Should I take my child to the doctor for croup?
Some kids may find croup a bit more challenging though; especially pre-term babies and those with asthma or other lung conditions. Always seek immediate medical attention if you are worried about your child’s breathing.
For mild cases, there are plenty of things you can do to help them through.
What is the best thing to do for croup?
Croup, as a viral infection, responds to the same approaches as other viral infections with some additional TLC for soothing inflammation in the upper airways and easing the cough.
The cough generally starts off as a dry one but can develop later into a congested one.
- For a dry cough, soothe the throat with slippery elm lozenges or for those 6-12 months of age; a slippery elm slurry. See our blog here on ways to support a cough.
- For a congested cough, focus on warm fluids to help break up the mucus and stay away from mucus-forming foods (dairy, sugar and wheat). An expectorant such as Hedera Helix or Ivy leaf can be added in to help break up the mucus and make it easier to cough up.
Make sure you are keeping on top of fluid intake using the recommendations set out by the Australian Dietary Guidelines

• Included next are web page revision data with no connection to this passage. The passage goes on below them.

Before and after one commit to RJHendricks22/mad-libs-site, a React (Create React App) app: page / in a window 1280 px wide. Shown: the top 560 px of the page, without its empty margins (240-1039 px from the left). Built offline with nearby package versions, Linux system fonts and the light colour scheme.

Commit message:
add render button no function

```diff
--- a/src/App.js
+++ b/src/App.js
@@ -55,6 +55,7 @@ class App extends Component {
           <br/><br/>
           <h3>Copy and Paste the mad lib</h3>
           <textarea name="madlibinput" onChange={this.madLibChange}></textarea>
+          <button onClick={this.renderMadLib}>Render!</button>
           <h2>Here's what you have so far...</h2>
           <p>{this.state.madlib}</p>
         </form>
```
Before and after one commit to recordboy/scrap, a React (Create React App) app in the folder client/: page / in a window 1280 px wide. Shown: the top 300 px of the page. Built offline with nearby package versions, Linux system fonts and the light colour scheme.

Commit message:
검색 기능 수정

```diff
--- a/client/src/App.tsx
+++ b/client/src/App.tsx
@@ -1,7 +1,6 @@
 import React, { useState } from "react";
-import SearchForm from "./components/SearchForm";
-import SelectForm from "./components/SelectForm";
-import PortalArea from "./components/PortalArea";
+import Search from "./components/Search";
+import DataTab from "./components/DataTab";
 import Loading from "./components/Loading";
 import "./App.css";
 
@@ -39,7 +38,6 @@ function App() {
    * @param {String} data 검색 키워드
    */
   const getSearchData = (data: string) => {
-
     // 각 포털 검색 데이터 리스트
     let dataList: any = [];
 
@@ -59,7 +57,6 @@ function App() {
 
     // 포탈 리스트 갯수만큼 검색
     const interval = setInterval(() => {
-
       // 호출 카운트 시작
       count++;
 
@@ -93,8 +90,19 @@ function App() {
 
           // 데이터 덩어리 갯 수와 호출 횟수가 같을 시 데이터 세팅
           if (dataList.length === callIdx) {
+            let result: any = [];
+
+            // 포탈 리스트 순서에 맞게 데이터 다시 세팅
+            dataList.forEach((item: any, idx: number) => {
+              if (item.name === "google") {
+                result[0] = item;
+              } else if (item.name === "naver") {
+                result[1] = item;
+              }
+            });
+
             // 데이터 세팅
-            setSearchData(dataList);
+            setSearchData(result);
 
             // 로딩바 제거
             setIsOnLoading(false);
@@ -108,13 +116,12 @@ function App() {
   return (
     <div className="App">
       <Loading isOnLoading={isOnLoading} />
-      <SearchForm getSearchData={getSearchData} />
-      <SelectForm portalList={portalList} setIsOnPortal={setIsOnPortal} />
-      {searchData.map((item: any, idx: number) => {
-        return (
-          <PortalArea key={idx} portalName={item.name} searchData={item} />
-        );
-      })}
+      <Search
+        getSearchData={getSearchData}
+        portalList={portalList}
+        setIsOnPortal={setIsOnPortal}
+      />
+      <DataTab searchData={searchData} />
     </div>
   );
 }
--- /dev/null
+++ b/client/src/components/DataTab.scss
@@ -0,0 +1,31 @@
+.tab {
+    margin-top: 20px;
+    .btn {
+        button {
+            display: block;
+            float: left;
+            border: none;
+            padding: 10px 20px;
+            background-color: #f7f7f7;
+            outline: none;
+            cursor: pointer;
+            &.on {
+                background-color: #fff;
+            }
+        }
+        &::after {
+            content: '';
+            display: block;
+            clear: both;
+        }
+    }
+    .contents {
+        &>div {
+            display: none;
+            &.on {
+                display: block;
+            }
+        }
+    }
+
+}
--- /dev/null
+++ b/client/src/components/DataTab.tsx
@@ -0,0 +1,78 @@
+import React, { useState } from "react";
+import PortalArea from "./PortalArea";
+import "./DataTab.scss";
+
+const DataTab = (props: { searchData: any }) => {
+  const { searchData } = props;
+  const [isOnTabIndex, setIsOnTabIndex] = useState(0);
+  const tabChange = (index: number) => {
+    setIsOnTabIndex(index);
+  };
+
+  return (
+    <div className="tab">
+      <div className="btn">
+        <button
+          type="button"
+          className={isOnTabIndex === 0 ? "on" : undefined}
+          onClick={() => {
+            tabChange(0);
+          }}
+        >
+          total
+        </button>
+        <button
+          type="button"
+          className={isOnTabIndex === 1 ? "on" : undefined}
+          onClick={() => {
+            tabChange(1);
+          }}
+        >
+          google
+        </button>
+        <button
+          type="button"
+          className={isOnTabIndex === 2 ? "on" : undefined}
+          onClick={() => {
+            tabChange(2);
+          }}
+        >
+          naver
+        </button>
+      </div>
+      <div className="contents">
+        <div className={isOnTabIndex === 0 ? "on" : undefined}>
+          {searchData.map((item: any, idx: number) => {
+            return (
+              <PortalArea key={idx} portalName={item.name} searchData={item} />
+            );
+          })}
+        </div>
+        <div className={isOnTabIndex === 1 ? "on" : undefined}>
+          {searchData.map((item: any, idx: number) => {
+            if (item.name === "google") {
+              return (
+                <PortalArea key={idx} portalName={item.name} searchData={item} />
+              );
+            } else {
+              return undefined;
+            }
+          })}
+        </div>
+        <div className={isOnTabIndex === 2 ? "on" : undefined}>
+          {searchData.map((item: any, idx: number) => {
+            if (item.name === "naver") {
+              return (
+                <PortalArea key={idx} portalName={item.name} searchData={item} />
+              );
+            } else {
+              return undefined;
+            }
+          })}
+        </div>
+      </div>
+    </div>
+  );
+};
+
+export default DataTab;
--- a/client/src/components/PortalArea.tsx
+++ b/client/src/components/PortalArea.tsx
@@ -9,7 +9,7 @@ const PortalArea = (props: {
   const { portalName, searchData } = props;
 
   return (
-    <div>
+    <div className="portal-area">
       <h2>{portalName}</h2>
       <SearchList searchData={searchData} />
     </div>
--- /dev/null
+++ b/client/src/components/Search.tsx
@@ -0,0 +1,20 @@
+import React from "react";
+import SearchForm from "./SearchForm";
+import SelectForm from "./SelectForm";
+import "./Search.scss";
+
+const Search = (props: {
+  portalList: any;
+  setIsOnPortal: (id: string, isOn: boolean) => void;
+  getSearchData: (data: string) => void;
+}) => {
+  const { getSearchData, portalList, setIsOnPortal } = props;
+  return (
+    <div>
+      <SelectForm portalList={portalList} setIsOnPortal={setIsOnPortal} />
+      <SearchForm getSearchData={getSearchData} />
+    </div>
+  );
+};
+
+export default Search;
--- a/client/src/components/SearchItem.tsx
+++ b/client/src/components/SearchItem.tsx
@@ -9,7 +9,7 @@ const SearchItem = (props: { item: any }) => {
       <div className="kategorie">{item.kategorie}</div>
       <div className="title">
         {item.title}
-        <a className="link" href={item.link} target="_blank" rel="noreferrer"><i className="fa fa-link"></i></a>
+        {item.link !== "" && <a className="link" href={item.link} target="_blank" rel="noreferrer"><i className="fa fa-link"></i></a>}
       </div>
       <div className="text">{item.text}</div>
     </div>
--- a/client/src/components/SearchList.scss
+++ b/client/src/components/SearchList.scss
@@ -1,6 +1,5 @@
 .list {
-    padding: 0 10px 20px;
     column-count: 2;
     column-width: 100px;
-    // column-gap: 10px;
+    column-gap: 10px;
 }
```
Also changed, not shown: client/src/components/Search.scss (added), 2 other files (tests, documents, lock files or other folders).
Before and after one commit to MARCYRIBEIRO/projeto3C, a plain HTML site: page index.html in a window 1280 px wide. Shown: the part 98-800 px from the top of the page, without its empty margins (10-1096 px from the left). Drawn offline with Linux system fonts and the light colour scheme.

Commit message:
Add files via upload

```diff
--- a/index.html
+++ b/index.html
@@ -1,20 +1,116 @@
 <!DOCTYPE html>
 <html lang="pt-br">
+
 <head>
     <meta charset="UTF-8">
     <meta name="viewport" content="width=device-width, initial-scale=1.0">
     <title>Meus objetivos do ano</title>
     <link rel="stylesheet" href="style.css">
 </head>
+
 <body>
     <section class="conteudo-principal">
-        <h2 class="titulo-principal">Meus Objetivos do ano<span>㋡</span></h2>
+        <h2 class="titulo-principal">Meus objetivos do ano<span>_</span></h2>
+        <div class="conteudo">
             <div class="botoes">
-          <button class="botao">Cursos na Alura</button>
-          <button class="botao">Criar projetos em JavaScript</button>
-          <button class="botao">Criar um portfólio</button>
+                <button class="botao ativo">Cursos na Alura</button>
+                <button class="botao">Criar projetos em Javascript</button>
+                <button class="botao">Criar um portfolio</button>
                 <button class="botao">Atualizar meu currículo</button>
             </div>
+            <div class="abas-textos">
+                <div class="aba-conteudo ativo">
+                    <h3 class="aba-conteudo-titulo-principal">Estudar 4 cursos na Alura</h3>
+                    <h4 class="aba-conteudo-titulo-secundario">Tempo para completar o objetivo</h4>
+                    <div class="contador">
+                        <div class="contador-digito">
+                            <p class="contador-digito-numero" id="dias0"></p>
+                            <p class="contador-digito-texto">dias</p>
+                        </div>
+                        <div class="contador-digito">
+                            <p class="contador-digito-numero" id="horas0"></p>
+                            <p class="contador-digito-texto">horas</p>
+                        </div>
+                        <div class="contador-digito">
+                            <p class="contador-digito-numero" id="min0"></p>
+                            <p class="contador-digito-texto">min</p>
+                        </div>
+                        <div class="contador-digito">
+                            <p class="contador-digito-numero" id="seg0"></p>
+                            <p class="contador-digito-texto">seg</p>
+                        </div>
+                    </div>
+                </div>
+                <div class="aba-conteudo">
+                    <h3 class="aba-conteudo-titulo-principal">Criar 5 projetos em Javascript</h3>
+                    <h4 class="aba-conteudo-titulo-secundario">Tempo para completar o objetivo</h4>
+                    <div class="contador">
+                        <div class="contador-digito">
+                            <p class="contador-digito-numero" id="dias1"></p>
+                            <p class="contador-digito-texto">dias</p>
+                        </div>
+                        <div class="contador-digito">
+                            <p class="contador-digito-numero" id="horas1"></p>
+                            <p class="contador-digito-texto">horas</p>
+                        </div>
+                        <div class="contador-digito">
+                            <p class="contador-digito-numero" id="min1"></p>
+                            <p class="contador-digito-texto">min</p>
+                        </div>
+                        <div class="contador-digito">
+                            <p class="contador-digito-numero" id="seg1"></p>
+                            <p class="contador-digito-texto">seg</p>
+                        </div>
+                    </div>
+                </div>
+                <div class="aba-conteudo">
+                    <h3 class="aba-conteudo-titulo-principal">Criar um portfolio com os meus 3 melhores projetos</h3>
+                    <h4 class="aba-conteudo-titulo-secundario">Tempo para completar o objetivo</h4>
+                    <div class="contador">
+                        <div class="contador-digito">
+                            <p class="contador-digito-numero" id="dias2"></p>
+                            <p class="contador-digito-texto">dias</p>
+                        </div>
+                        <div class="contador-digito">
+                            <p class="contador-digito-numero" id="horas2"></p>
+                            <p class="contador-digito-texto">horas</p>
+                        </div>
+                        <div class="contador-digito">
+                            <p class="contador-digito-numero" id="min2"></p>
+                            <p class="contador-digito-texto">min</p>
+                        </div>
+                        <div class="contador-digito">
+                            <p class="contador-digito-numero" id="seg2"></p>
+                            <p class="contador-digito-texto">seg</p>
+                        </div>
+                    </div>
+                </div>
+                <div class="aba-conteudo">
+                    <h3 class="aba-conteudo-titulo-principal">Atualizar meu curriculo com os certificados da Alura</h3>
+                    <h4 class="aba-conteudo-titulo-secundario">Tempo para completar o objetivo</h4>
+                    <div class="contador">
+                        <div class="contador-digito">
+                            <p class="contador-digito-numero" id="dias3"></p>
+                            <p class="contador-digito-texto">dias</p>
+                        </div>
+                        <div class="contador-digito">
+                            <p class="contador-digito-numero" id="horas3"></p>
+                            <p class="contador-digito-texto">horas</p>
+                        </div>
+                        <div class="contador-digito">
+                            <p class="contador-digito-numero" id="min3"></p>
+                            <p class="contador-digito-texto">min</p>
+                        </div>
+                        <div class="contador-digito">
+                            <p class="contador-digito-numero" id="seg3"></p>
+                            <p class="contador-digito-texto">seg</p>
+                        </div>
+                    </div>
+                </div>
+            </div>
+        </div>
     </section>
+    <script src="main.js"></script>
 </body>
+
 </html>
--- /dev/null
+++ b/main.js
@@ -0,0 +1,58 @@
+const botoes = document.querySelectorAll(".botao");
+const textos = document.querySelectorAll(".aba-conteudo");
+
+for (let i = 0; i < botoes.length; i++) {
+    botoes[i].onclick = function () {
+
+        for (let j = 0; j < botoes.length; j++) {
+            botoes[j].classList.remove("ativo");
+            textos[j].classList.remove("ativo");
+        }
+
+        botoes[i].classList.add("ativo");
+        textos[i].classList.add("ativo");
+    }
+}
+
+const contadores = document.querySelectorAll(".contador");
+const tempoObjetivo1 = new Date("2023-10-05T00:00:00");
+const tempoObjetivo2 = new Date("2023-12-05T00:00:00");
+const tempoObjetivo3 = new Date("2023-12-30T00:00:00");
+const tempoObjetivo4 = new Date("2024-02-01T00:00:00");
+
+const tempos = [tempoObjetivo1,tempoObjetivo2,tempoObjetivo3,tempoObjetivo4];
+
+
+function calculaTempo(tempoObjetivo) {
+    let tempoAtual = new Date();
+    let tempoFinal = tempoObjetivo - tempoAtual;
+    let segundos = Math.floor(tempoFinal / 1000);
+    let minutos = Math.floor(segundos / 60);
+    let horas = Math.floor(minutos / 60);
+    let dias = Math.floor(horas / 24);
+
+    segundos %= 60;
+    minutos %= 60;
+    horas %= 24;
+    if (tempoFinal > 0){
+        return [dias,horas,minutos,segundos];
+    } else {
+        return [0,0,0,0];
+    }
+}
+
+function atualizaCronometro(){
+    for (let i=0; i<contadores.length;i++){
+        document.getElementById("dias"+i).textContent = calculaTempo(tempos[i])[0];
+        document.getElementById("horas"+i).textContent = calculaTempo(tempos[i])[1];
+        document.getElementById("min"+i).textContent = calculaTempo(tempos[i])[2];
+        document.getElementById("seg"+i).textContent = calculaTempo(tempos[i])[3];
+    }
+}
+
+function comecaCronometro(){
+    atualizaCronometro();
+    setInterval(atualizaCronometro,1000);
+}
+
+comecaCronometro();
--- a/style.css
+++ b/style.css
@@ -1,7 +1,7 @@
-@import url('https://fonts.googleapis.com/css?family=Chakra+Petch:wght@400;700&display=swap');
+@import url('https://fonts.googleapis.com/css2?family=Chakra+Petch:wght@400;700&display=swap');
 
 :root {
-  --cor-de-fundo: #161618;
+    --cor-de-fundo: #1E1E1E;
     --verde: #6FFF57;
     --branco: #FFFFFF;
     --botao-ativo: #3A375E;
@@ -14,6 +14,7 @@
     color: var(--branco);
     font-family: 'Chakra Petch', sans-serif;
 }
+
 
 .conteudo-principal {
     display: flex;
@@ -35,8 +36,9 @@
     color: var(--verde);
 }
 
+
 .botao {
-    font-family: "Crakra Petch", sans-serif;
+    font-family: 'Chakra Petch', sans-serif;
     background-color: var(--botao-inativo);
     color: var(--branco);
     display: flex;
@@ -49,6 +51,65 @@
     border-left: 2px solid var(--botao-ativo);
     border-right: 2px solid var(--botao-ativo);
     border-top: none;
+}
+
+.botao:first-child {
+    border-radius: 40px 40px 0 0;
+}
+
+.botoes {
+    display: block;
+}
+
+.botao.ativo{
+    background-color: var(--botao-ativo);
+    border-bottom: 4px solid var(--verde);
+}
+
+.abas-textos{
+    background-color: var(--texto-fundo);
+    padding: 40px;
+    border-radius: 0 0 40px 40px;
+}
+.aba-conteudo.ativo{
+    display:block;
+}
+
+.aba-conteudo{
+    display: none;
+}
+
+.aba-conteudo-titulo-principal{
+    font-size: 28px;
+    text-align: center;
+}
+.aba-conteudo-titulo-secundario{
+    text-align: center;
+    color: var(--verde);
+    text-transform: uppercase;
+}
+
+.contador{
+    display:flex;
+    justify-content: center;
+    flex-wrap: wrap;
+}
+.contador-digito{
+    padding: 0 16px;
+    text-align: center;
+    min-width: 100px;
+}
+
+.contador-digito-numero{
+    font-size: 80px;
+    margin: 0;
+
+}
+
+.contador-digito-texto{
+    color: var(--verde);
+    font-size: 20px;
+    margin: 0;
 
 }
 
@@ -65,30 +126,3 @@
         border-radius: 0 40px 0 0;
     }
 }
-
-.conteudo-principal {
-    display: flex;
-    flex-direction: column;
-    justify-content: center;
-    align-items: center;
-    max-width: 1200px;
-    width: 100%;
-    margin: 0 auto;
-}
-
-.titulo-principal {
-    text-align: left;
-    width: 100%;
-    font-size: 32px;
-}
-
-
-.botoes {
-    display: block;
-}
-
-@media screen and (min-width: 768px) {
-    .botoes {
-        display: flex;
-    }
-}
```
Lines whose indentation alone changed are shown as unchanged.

- 1-3 years old: 1.0L per day
- 4-8 years old: 1.2L per day
- 9-13 years old: 1.6L per day
This can be any type of fluid: plain water, herbal teas, juice (home-made is best), clear soups or broths. More tips here.
Lighten the load by removing pro-inflammatory foods including dairy, wheat, sugar and processed foods.
Focus on foods that are easy to digest and provide anti-inflammatory and anti-microbial action (garlic, ginger and onions, turmeric, chicken broth, broccoli, cabbage, kale, berries, kiwi, citrus, papaya).
Add in elderberry syrup- a fantastic anti-viral booster.
Explore mushrooms including button, flat, Swiss brown, shiitake, enoki, oyster and more- read more about mushrooms here
On top of that…
Include a saline nasal and oral rinse 2-3 times daily to help reduce the viral load in these areas.
Dry air can add to the irritated airways so a humidifier overnight can be useful or jumping into a steamy hot shower during a coughing episode can help calm things down.
Alternatively, exposure to cold, moist air during a coughing episode can be helpful to reduce the swelling and ease the spasms. You can have your child sit on front of an open freezer door or if it is cold outside, some parents will take their child for a drive with the car windows open.
And finally, the barking cough can be quite distressing for all involved. It is important to remember that getting upset and crying will worsen things so provide lots of comfort to keep your child as calm as possible.
Do you need antibiotics for croup?
Croup is causes by a virus, so antibiotics are not helpful or necessary.
Looking for additional ways to end the cycle of illnesses?
We see many kids in clinic who are going through a seemingly never-ending cycle of one infection after another. If you are looking to break that cycle, get in touch with us today so we can help strengthen your child’s immune resilience.